Each of these components took from the man a decade of his life or more as he constructed them. At the time, he believed himself insane. A mad hermit just like the ones in books and literature. He would frequently stare out the window at the town below, shining with lamplight in the dead of night, and wonder to himself whether or not he would die before he finished his creation.

Why didn’t he just go down there?

Maybe those people could help him.

No use wasting all this time just to die here alone.

But alas, he thought to himself. He’d spent this long up here already. What’s another decade?

However, the despair set in eventually.

As much as he could try to ignore it, he’d put a lot riding on this invention. The stress and fear of failure got to him eventually, threatening all he had done so far as well as his very will to continue. So, without any other solution, the man stopped thinking about whether or not it would work. There came a point in which he had to forget about the town entirely to continue. He stopped caring what happened to the machine or himself or anyone else, and just worked at his own pace for the sake of working and nothing else.

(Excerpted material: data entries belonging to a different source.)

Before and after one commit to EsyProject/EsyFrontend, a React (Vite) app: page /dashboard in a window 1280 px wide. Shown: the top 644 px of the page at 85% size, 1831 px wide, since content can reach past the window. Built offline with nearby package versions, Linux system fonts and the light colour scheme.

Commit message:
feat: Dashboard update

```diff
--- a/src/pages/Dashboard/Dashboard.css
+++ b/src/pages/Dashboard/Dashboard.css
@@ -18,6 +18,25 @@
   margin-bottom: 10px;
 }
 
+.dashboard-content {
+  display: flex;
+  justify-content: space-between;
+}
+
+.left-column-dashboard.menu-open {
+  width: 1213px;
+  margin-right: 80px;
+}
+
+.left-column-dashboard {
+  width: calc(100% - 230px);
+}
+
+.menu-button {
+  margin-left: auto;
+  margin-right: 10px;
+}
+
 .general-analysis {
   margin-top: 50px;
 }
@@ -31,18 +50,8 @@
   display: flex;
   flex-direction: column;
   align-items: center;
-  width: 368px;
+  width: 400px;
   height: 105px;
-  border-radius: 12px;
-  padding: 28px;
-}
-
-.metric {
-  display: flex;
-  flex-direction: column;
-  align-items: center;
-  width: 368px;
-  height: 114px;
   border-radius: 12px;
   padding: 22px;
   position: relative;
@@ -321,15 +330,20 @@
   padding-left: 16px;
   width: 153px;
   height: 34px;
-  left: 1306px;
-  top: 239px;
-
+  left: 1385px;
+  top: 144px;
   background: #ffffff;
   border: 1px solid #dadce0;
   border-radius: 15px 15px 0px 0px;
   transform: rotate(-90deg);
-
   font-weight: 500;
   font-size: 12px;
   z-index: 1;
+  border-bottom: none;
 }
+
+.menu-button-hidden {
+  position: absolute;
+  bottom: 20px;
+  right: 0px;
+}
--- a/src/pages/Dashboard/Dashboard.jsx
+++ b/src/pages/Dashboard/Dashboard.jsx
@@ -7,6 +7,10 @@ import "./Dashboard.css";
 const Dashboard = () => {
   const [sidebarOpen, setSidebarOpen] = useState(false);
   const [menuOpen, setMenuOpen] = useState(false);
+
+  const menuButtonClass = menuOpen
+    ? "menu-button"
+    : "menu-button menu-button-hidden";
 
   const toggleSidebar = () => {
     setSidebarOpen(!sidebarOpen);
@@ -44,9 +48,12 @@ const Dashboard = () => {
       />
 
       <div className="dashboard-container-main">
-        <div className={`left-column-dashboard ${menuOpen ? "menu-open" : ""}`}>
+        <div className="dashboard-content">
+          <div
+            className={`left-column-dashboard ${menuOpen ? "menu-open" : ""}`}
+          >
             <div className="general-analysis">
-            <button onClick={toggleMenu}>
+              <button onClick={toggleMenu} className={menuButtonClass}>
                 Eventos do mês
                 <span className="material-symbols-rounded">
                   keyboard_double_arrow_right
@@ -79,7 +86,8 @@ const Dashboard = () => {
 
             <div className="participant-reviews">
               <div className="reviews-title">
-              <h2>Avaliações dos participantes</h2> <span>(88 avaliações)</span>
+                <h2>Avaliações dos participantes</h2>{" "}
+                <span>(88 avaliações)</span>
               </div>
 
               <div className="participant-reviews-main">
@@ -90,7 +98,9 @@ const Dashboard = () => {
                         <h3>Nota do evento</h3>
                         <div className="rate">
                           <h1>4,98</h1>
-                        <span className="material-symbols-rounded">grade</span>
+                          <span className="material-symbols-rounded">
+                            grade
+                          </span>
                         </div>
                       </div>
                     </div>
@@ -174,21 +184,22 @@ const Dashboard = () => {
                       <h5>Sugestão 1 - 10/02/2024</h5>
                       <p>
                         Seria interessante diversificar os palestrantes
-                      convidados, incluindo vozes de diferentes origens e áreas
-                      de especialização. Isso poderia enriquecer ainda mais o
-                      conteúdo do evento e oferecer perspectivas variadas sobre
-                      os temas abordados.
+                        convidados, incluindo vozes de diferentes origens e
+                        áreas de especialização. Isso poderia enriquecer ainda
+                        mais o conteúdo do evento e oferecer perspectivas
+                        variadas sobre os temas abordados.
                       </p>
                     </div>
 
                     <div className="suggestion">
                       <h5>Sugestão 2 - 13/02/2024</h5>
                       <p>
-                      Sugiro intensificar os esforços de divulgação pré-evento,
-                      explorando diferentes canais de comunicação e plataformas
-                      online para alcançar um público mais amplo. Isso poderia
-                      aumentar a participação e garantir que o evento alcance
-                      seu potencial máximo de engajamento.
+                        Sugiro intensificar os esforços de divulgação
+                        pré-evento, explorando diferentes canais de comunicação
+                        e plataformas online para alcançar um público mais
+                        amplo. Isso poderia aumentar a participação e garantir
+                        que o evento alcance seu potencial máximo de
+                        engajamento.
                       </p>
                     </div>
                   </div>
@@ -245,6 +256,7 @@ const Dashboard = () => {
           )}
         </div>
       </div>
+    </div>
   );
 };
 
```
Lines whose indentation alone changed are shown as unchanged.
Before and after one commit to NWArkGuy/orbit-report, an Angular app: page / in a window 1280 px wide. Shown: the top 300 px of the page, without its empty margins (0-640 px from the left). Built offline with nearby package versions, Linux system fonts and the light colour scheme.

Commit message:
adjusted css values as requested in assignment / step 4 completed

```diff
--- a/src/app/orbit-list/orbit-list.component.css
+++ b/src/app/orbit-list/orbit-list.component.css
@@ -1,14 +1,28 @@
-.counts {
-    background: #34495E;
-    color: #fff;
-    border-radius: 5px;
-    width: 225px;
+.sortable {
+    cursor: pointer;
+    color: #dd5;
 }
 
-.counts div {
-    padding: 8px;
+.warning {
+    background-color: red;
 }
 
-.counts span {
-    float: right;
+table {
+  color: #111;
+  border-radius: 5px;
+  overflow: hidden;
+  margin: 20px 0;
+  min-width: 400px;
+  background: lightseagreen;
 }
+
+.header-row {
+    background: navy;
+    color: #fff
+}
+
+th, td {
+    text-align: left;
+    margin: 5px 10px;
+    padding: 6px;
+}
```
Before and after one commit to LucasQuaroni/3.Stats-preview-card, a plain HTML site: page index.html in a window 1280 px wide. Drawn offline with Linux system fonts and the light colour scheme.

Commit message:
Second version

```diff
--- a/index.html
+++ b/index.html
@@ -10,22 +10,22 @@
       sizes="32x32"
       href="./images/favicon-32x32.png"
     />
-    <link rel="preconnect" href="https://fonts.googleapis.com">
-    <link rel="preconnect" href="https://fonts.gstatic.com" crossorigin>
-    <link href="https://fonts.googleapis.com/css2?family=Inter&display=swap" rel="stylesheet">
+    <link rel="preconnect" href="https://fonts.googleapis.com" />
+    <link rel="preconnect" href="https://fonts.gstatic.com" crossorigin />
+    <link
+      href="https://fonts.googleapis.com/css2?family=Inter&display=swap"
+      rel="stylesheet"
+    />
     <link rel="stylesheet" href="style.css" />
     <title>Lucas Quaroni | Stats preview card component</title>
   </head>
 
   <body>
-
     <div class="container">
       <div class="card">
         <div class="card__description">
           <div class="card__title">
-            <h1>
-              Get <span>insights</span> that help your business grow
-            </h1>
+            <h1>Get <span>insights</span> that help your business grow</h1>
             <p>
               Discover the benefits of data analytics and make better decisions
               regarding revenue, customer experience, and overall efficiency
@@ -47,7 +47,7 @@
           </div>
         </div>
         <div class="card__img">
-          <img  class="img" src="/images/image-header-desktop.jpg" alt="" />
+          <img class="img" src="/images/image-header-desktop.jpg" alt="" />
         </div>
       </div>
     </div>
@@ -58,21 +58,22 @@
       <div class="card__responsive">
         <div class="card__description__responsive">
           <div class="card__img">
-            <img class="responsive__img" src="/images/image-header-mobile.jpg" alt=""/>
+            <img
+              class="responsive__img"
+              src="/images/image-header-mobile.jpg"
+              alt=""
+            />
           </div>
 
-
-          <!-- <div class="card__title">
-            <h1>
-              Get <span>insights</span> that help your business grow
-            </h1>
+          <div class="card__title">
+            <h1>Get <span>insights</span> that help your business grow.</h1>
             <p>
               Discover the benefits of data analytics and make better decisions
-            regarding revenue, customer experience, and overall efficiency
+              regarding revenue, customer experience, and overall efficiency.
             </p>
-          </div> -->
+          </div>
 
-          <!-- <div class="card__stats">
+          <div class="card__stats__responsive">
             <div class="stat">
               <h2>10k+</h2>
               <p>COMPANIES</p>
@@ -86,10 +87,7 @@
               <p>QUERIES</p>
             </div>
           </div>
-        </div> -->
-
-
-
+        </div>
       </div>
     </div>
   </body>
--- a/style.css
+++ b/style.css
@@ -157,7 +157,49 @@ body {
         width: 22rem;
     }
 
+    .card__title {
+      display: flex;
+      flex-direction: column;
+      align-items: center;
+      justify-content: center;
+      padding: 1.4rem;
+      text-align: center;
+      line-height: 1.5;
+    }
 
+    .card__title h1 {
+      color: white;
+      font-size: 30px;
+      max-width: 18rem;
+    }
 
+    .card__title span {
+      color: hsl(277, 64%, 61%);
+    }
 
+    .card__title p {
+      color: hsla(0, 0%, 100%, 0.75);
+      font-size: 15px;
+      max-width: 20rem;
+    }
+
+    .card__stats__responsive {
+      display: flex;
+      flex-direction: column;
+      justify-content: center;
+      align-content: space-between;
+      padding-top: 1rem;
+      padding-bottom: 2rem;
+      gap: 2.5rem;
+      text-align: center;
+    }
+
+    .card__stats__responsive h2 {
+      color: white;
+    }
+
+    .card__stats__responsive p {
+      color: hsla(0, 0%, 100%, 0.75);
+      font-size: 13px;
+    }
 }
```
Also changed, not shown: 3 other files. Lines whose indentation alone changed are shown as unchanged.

It didn’t matter anymore. He had never existed to begin with. He never really thought he had. He believed himself a character, and in a way, he was a right- a person such as him was almost too great to exist in reality. For one day, when he was exactly sixty-three years old, he placed a complete system of artificial pieces into his fifty-third iron body design, and filled the man-sized machine to the brim with fuel.

Having spent so much time in isolation without hearing so much as a whisper of the world at large’s technological strides and trends, it resembled nothing that existed at the time nor had ever existed in the past. It was an alien, uncanny thing, with glowing eyes hidden beneath a red glass visor. It resembled neither man nor woman in form, merely being practically assembled to live, think, and nothing else.

As it sat laying in front of him, he was not the least bit excited or curious. He was not anxious in the slightest as he went to pull the ignition. He did not even consider that what he was about to do would work.

But he did it anyway.

First came the sound of flames as the gas was burned. Then, a sharp puncture. Then, seconds later, a faint beating. And finally, the metal construct lying on his table gave but a tiny convulsion. Dr. Redmond walked back slightly, his existence rushing back to him. He stared down at what he had done, and felt terrified by the beating in his heart. He could no longer forget this beating. He ran up to the machine, and tears in his eyes, he pleaded…

“Please, please wake up!”

“Move!”

“I don’t want to fail!”

“I don’t want…”

“To have wasted all this time!”

“I don’t want…”

Suddenly, it felt cold on his wrist. Opening his weary eyes, he saw it.

A metal hand resting on his own, as if to comfort him.

“It…” he murmured.

Dr. Redmond felt for the first time in all his life as if he truly, absolutely existed. It then gave its first sound.

“…”

Low and raspy, it was the sound of profound sadness. But to Dr. Redmond, it was the most beautiful sound he had ever heard. His tears dropped onto the metal of the robot’s torso as he realized that he truly loved this thing. He had spent an eternity with it already, known it far longer than any person. And here he decided that he would continue to love it until the day he died.